Task directions.
What you print should match the entries exactly, only without the pictures.

Listed entries.

○ ○ ○

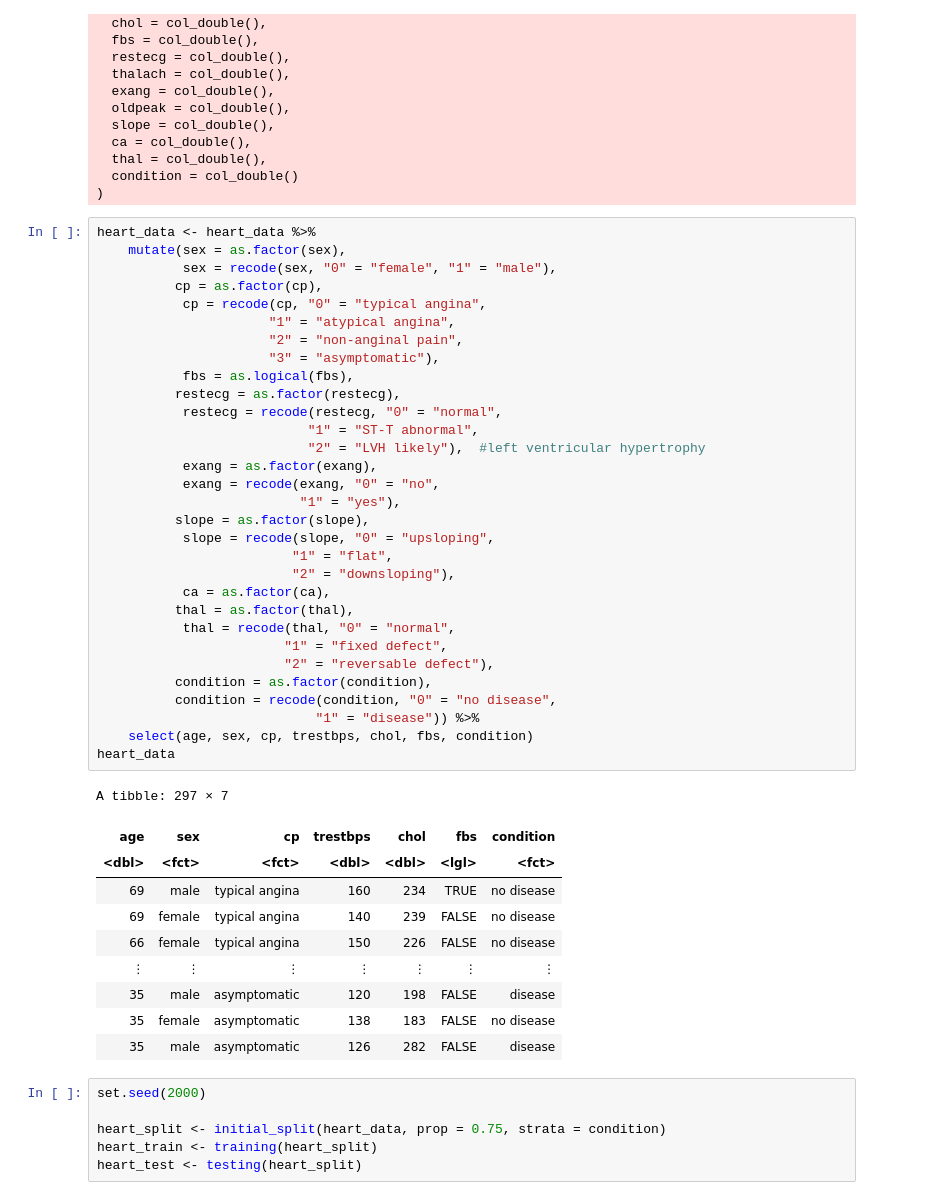
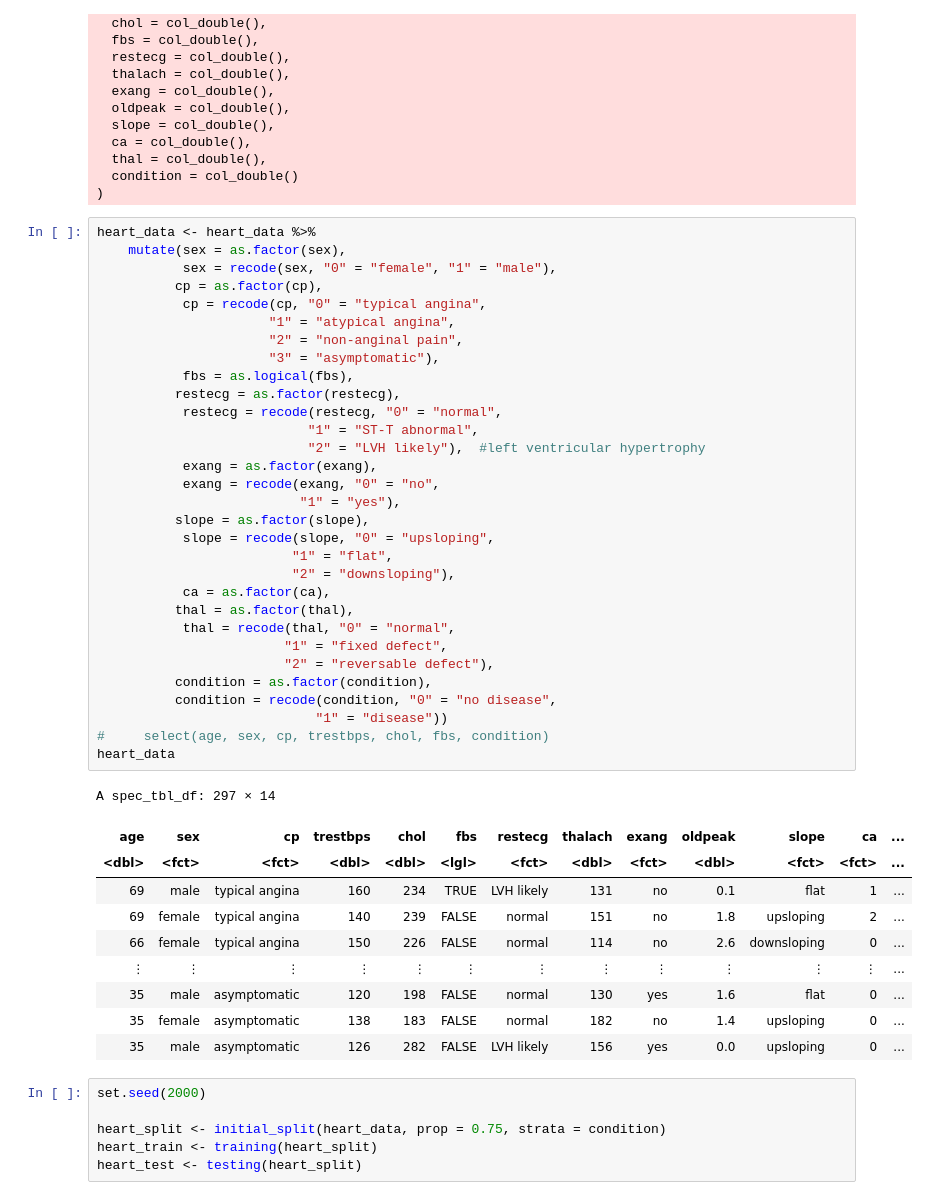
Before and after one commit to ssyl29/group_project, a Jupyter notebook: report.ipynb, the cells around one changed output. Cells and saved outputs as stored; diff of their text form.

```diff
--- a/report.ipynb
+++ b/report.ipynb
@@ -44,45 +44,45 @@ cols(
 # %%
 heart_data <- heart_data %>%
     mutate(sex = as.factor(sex),
            sex = recode(sex, "0" = "female", "1" = "male"),
           cp = as.factor(cp),
            cp = recode(cp, "0" = "typical angina",
                       "1" = "atypical angina",
                       "2" = "non-anginal pain",
                       "3" = "asymptomatic"),
            fbs = as.logical(fbs),
           restecg = as.factor(restecg),
            restecg = recode(restecg, "0" = "normal",
                            "1" = "ST-T abnormal",
                            "2" = "LVH likely"),  #left ventricular hypertrophy
            exang = as.factor(exang),
            exang = recode(exang, "0" = "no",
                           "1" = "yes"),
           slope = as.factor(slope),
            slope = recode(slope, "0" = "upsloping",
                          "1" = "flat",
                          "2" = "downsloping"),
            ca = as.factor(ca),
           thal = as.factor(thal),
            thal = recode(thal, "0" = "normal",
                         "1" = "fixed defect",
                         "2" = "reversable defect"),
           condition = as.factor(condition),
           condition = recode(condition, "0" = "no disease",
-                            "1" = "disease")) %>%
-    select(age, sex, cp, trestbps, chol, fbs, condition)
+                            "1" = "disease"))
+#     select(age, sex, cp, trestbps, chol, fbs, condition)
 heart_data
 # %% [output]
-A tibble: 297 × 7
+A spec_tbl_df: 297 × 14
-| age | sex | cp | trestbps | chol | fbs | condition |
-| <dbl> | <fct> | <fct> | <dbl> | <dbl> | <lgl> | <fct> |
-| 69 | male | typical angina | 160 | 234 | TRUE | no disease |
-| 69 | female | typical angina | 140 | 239 | FALSE | no disease |
-| 66 | female | typical angina | 150 | 226 | FALSE | no disease |
-| ⋮ | ⋮ | ⋮ | ⋮ | ⋮ | ⋮ | ⋮ |
-| 35 | male | asymptomatic | 120 | 198 | FALSE | disease |
-| 35 | female | asymptomatic | 138 | 183 | FALSE | no disease |
-| 35 | male | asymptomatic | 126 | 282 | FALSE | disease |
+| age | sex | cp | trestbps | chol | fbs | restecg | thalach | exang | oldpeak | slope | ca | ... |
+| <dbl> | <fct> | <fct> | <dbl> | <dbl> | <lgl> | <fct> | <dbl> | <fct> | <dbl> | <fct> | <fct> | ... |
+| 69 | male | typical angina | 160 | 234 | TRUE | LVH likely | 131 | no | 0.1 | flat | 1 | ... |
+| 69 | female | typical angina | 140 | 239 | FALSE | normal | 151 | no | 1.8 | upsloping | 2 | ... |
+| 66 | female | typical angina | 150 | 226 | FALSE | normal | 114 | no | 2.6 | downsloping | 0 | ... |
+| ⋮ | ⋮ | ⋮ | ⋮ | ⋮ | ⋮ | ⋮ | ⋮ | ⋮ | ⋮ | ⋮ | ⋮ | ... |
+| 35 | male | asymptomatic | 120 | 198 | FALSE | normal | 130 | yes | 1.6 | flat | 0 | ... |
+| 35 | female | asymptomatic | 138 | 183 | FALSE | normal | 182 | no | 1.4 | upsloping | 0 | ... |
+| 35 | male | asymptomatic | 126 | 282 | FALSE | LVH likely | 156 | yes | 0.0 | upsloping | 0 | ... |
 # %%
 set.seed(2000)
 
```
Also changed, not shown: parts of 1 cell of this notebook.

○ ○ ○

Exercise output.
Before and after one commit to ssyl29/group_project, a Jupyter notebook: report.ipynb, the cells around one changed output. Cells and saved outputs as stored; diff of their text form.

```diff
--- a/report.ipynb
+++ b/report.ipynb
@@ -44,45 +44,45 @@ cols(
 # %%
 heart_data <- heart_data %>%
     mutate(sex = as.factor(sex),
            sex = recode(sex, "0" = "female", "1" = "male"),
           cp = as.factor(cp),
            cp = recode(cp, "0" = "typical angina",
                       "1" = "atypical angina",
                       "2" = "non-anginal pain",
                       "3" = "asymptomatic"),
            fbs = as.logical(fbs),
           restecg = as.factor(restecg),
            restecg = recode(restecg, "0" = "normal",
                            "1" = "ST-T abnormal",
                            "2" = "LVH likely"),  #left ventricular hypertrophy
            exang = as.factor(exang),
            exang = recode(exang, "0" = "no",
                           "1" = "yes"),
           slope = as.factor(slope),
            slope = recode(slope, "0" = "upsloping",
                          "1" = "flat",
                          "2" = "downsloping"),
            ca = as.factor(ca),
           thal = as.factor(thal),
            thal = recode(thal, "0" = "normal",
                         "1" = "fixed defect",
                         "2" = "reversable defect"),
           condition = as.factor(condition),
           condition = recode(condition, "0" = "no disease",
-                            "1" = "disease")) %>%
-    select(age, sex, cp, trestbps, chol, fbs, condition)
+                            "1" = "disease"))
+#     select(age, sex, cp, trestbps, chol, fbs, condition)
 heart_data
 # %% [output]
-A tibble: 297 × 7
+A spec_tbl_df: 297 × 14
-| age | sex | cp | trestbps | chol | fbs | condition |
-| <dbl> | <fct> | <fct> | <dbl> | <dbl> | <lgl> | <fct> |
-| 69 | male | typical angina | 160 | 234 | TRUE | no disease |
-| 69 | female | typical angina | 140 | 239 | FALSE | no disease |
-| 66 | female | typical angina | 150 | 226 | FALSE | no disease |
-| ⋮ | ⋮ | ⋮ | ⋮ | ⋮ | ⋮ | ⋮ |
-| 35 | male | asymptomatic | 120 | 198 | FALSE | disease |
-| 35 | female | asymptomatic | 138 | 183 | FALSE | no disease |
-| 35 | male | asymptomatic | 126 | 282 | FALSE | disease |
+| age | sex | cp | trestbps | chol | fbs | restecg | thalach | exang | oldpeak | slope | ca | ... |
+| <dbl> | <fct> | <fct> | <dbl> | <dbl> | <lgl> | <fct> | <dbl> | <fct> | <dbl> | <fct> | <fct> | ... |
+| 69 | male | typical angina | 160 | 234 | TRUE | LVH likely | 131 | no | 0.1 | flat | 1 | ... |
+| 69 | female | typical angina | 140 | 239 | FALSE | normal | 151 | no | 1.8 | upsloping | 2 | ... |
+| 66 | female | typical angina | 150 | 226 | FALSE | normal | 114 | no | 2.6 | downsloping | 0 | ... |
+| ⋮ | ⋮ | ⋮ | ⋮ | ⋮ | ⋮ | ⋮ | ⋮ | ⋮ | ⋮ | ⋮ | ⋮ | ... |
+| 35 | male | asymptomatic | 120 | 198 | FALSE | normal | 130 | yes | 1.6 | flat | 0 | ... |
+| 35 | female | asymptomatic | 138 | 183 | FALSE | normal | 182 | no | 1.4 | upsloping | 0 | ... |
+| 35 | male | asymptomatic | 126 | 282 | FALSE | LVH likely | 156 | yes | 0.0 | upsloping | 0 | ... |
 # %%
 set.seed(2000)
 
```
Also changed, not shown: parts of 1 cell of this notebook.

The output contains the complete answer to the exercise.